--- Revision tracking records ---
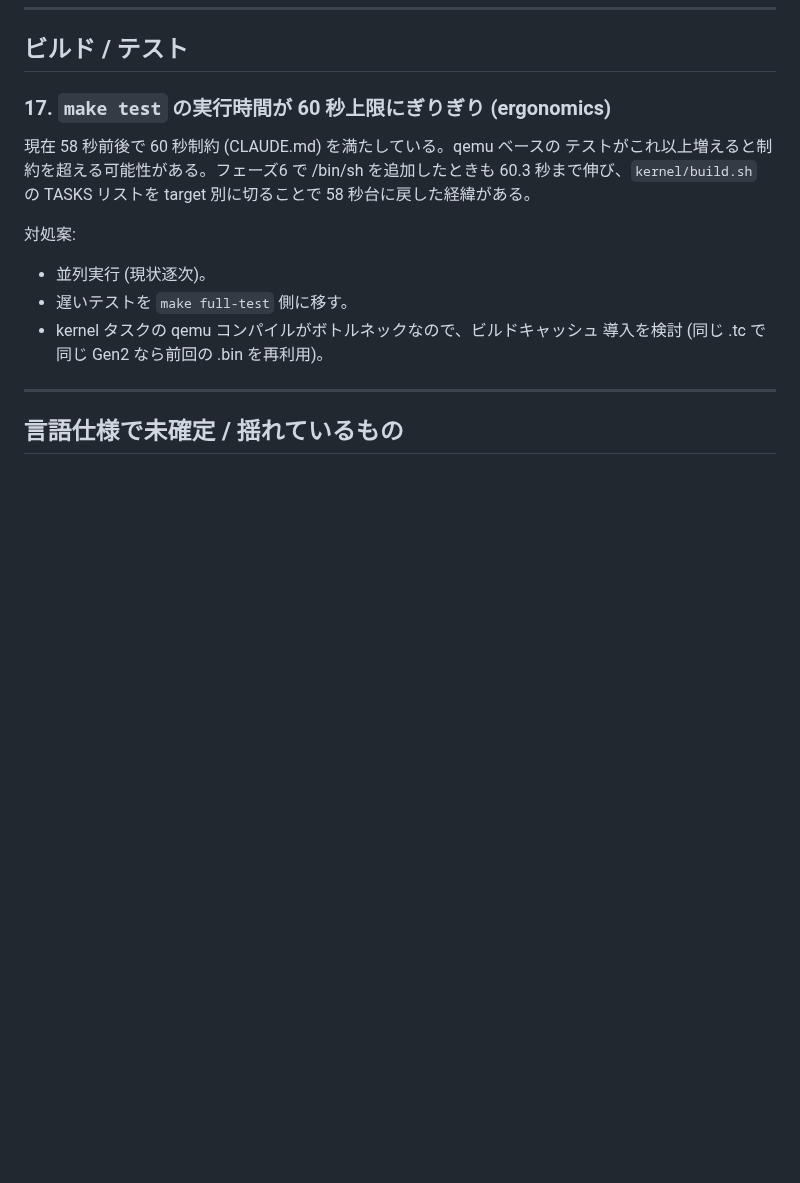
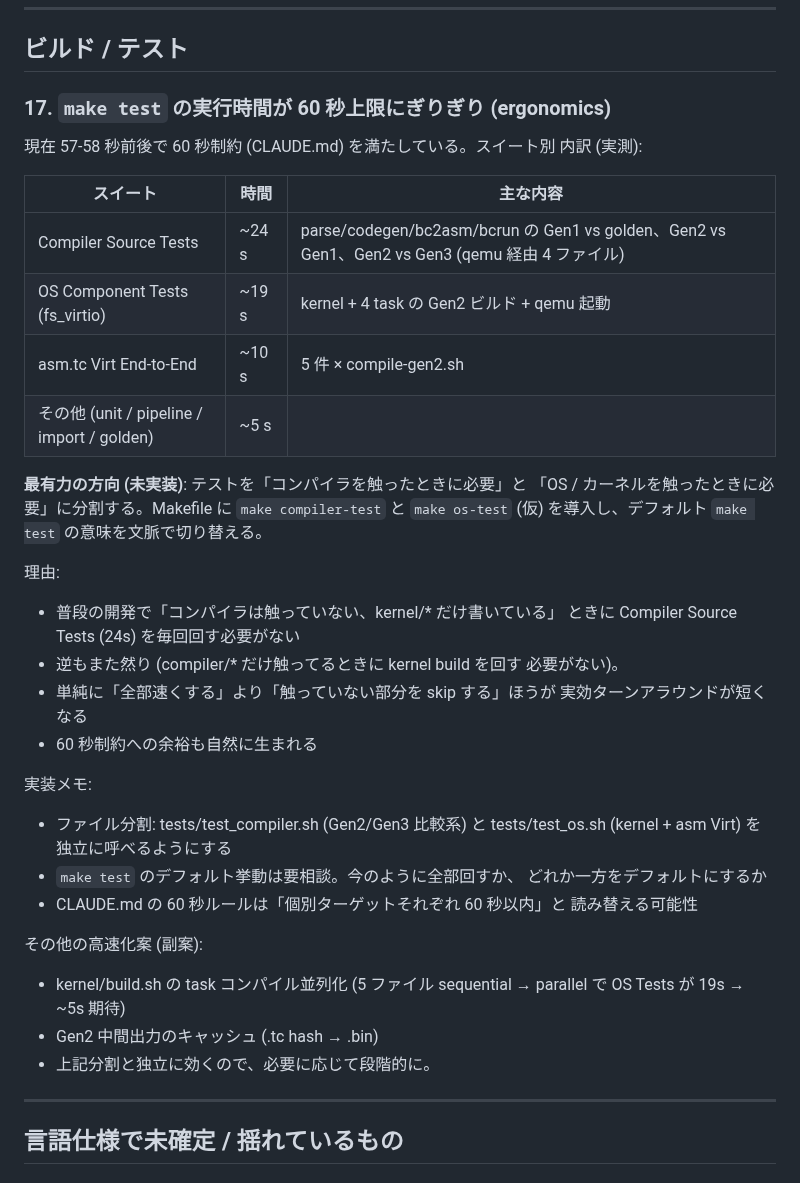
Before and after one commit to ikeji/mtos, a Markdown page: docs/problem.md, the part around the change. Rendered like a GitHub page; blank space fills up the shorter version.

Commit message:
docs/problem: rewrite #17 with split-by-area direction
Captured a future direction: split `make test` into compiler-tests
vs OS-tests so a contributor editing kernel/* doesn't pay the 24s
Compiler Source Tests price, and vice versa. Swapping "make
everything faster" for "skip what you didn't touch" gives a much
shorter dev-loop turnaround than parallelism alone.

Added the actual per-suite measurements (Compiler 24s, OS 19s,
asm Virt 10s, rest <5s) so the next person can see where the time
goes without re-running. Kept the kernel/build.sh parallelization
idea as a sub-bullet for when it's actually needed.

Tracking-only change; no implementation.

Co-Authored-By: Claude Opus 4.6 (1M context) <noreply@anthropic.com>

```diff
--- a/docs/problem.md
+++ b/docs/problem.md
@@ -202,16 +202,43 @@ peek/poke の call オーバーヘッドがボトルネックの一因。
 
 ### 17. `make test` の実行時間が 60 秒上限にぎりぎり (ergonomics)
 
-現在 58 秒前後で 60 秒制約 (CLAUDE.md) を満たしている。qemu ベースの
-テストがこれ以上増えると制約を超える可能性がある。フェーズ6 で
-/bin/sh を追加したときも 60.3 秒まで伸び、`kernel/build.sh` の TASKS
-リストを target 別に切ることで 58 秒台に戻した経緯がある。
+現在 57-58 秒前後で 60 秒制約 (CLAUDE.md) を満たしている。スイート別
+内訳 (実測):
 
-対処案:
-- 並列実行 (現状逐次)。
-- 遅いテストを `make full-test` 側に移す。
-- kernel タスクの qemu コンパイルがボトルネックなので、ビルドキャッシュ
-  導入を検討 (同じ .tc で同じ Gen2 なら前回の .bin を再利用)。
+| スイート | 時間 | 主な内容 |
+|---|---|---|
+| Compiler Source Tests | ~24 s | parse/codegen/bc2asm/bcrun の Gen1 vs golden、Gen2 vs Gen1、Gen2 vs Gen3 (qemu 経由 4 ファイル) |
+| OS Component Tests (fs_virtio) | ~19 s | kernel + 4 task の Gen2 ビルド + qemu 起動 |
+| asm.tc Virt End-to-End | ~10 s | 5 件 × compile-gen2.sh |
+| その他 (unit / pipeline / import / golden) | ~5 s | |
+
+**最有力の方向 (未実装)**: テストを「コンパイラを触ったときに必要」と
+「OS / カーネルを触ったときに必要」に分割する。Makefile に
+`make compiler-test` と `make os-test` (仮) を導入し、デフォルト
+`make test` の意味を文脈で切り替える。
+
+理由:
+- 普段の開発で「コンパイラは触っていない、kernel/* だけ書いている」
+  ときに Compiler Source Tests (24s) を毎回回す必要がない
+- 逆もまた然り (compiler/* だけ触ってるときに kernel build を回す
+  必要がない)。
+- 単純に「全部速くする」より「触っていない部分を skip する」ほうが
+  実効ターンアラウンドが短くなる
+- 60 秒制約への余裕も自然に生まれる
+
+実装メモ:
+- ファイル分割: tests/test_compiler.sh (Gen2/Gen3 比較系) と
+  tests/test_os.sh (kernel + asm Virt) を独立に呼べるようにする
+- `make test` のデフォルト挙動は要相談。今のように全部回すか、
+  どれか一方をデフォルトにするか
+- CLAUDE.md の 60 秒ルールは「個別ターゲットそれぞれ 60 秒以内」と
+  読み替える可能性
+
+その他の高速化案 (副案):
+- kernel/build.sh の task コンパイル並列化 (5 ファイル sequential
+  → parallel で OS Tests が 19s → ~5s 期待)
+- Gen2 中間出力のキャッシュ (.tc hash → .bin)
+- 上記分割と独立に効くので、必要に応じて段階的に。
 
 ---
 
```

--- Required action ---
Repeat the records exactly, without the pictures.

--- Solution ---
Before and after one commit to ikeji/mtos, a Markdown page: docs/problem.md, the part around the change. Rendered like a GitHub page; blank space fills up the shorter version.

Commit message:
docs/problem: rewrite #17 with split-by-area direction
Captured a future direction: split `make test` into compiler-tests
vs OS-tests so a contributor editing kernel/* doesn't pay the 24s
Compiler Source Tests price, and vice versa. Swapping "make
everything faster" for "skip what you didn't touch" gives a much
shorter dev-loop turnaround than parallelism alone.

Added the actual per-suite measurements (Compiler 24s, OS 19s,
asm Virt 10s, rest <5s) so the next person can see where the time
goes without re-running. Kept the kernel/build.sh parallelization
idea as a sub-bullet for when it's actually needed.

Tracking-only change; no implementation.

Co-Authored-By: Claude Opus 4.6 (1M context) <noreply@anthropic.com>

```diff
--- a/docs/problem.md
+++ b/docs/problem.md
@@ -202,16 +202,43 @@ peek/poke の call オーバーヘッドがボトルネックの一因。
 
 ### 17. `make test` の実行時間が 60 秒上限にぎりぎり (ergonomics)
 
-現在 58 秒前後で 60 秒制約 (CLAUDE.md) を満たしている。qemu ベースの
-テストがこれ以上増えると制約を超える可能性がある。フェーズ6 で
-/bin/sh を追加したときも 60.3 秒まで伸び、`kernel/build.sh` の TASKS
-リストを target 別に切ることで 58 秒台に戻した経緯がある。
+現在 57-58 秒前後で 60 秒制約 (CLAUDE.md) を満たしている。スイート別
+内訳 (実測):
 
-対処案:
-- 並列実行 (現状逐次)。
-- 遅いテストを `make full-test` 側に移す。
-- kernel タスクの qemu コンパイルがボトルネックなので、ビルドキャッシュ
-  導入を検討 (同じ .tc で同じ Gen2 なら前回の .bin を再利用)。
+| スイート | 時間 | 主な内容 |
+|---|---|---|
+| Compiler Source Tests | ~24 s | parse/codegen/bc2asm/bcrun の Gen1 vs golden、Gen2 vs Gen1、Gen2 vs Gen3 (qemu 経由 4 ファイル) |
+| OS Component Tests (fs_virtio) | ~19 s | kernel + 4 task の Gen2 ビルド + qemu 起動 |
+| asm.tc Virt End-to-End | ~10 s | 5 件 × compile-gen2.sh |
+| その他 (unit / pipeline / import / golden) | ~5 s | |
+
+**最有力の方向 (未実装)**: テストを「コンパイラを触ったときに必要」と
+「OS / カーネルを触ったときに必要」に分割する。Makefile に
+`make compiler-test` と `make os-test` (仮) を導入し、デフォルト
+`make test` の意味を文脈で切り替える。
+
+理由:
+- 普段の開発で「コンパイラは触っていない、kernel/* だけ書いている」
+  ときに Compiler Source Tests (24s) を毎回回す必要がない
+- 逆もまた然り (compiler/* だけ触ってるときに kernel build を回す
+  必要がない)。
+- 単純に「全部速くする」より「触っていない部分を skip する」ほうが
+  実効ターンアラウンドが短くなる
+- 60 秒制約への余裕も自然に生まれる
+
+実装メモ:
+- ファイル分割: tests/test_compiler.sh (Gen2/Gen3 比較系) と
+  tests/test_os.sh (kernel + asm Virt) を独立に呼べるようにする
+- `make test` のデフォルト挙動は要相談。今のように全部回すか、
+  どれか一方をデフォルトにするか
+- CLAUDE.md の 60 秒ルールは「個別ターゲットそれぞれ 60 秒以内」と
+  読み替える可能性
+
+その他の高速化案 (副案):
+- kernel/build.sh の task コンパイル並列化 (5 ファイル sequential
+  → parallel で OS Tests が 19s → ~5s 期待)
+- Gen2 中間出力のキャッシュ (.tc hash → .bin)
+- 上記分割と独立に効くので、必要に応じて段階的に。
 
 ---
 
```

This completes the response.